▶ TASK TO CARRY OUT: Repeat each entry exactly. Drop every image.

▶ INFORMATION SUPPLIED:

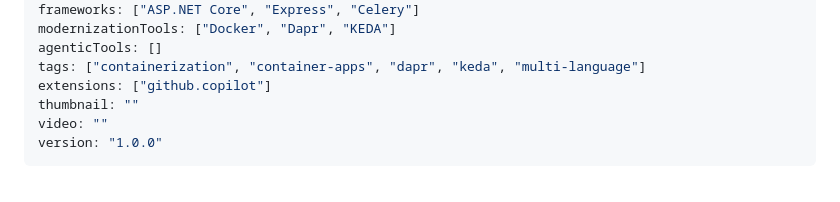
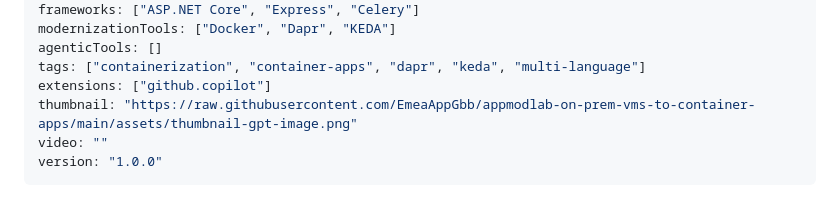
Before and after one commit to EmeaAppGbb/appmodlab-on-prem-vms-to-container-apps, a Markdown page: APPMODLAB.MD, the part around the change. Rendered like a GitHub page.

Commit message:
Update appmodlab.md with generated thumbnail URL
Co-authored-by: Copilot <223556219+Copilot@users.noreply.github.com>

```diff
--- a/APPMODLAB.MD
+++ b/APPMODLAB.MD
@@ -11,7 +11,7 @@ modernizationTools: ["Docker", "Dapr", "KEDA"]
 agenticTools: []
 tags: ["containerization", "container-apps", "dapr", "keda", "multi-language"]
 extensions: ["github.copilot"]
-thumbnail: ""
+thumbnail: "https://raw.githubusercontent.com/EmeaAppGbb/appmodlab-on-prem-vms-to-container-apps/main/assets/thumbnail-gpt-image.png"
 video: ""
 version: "1.0.0"
 ---
```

▶ TASK SOLUTION:
Before and after one commit to EmeaAppGbb/appmodlab-on-prem-vms-to-container-apps, a Markdown page: APPMODLAB.MD, the part around the change. Rendered like a GitHub page.

Commit message:
Update appmodlab.md with generated thumbnail URL
Co-authored-by: Copilot <223556219+Copilot@users.noreply.github.com>

```diff
--- a/APPMODLAB.MD
+++ b/APPMODLAB.MD
@@ -11,7 +11,7 @@ modernizationTools: ["Docker", "Dapr", "KEDA"]
 agenticTools: []
 tags: ["containerization", "container-apps", "dapr", "keda", "multi-language"]
 extensions: ["github.copilot"]
-thumbnail: ""
+thumbnail: "https://raw.githubusercontent.com/EmeaAppGbb/appmodlab-on-prem-vms-to-container-apps/main/assets/thumbnail-gpt-image.png"
 video: ""
 version: "1.0.0"
 ---
```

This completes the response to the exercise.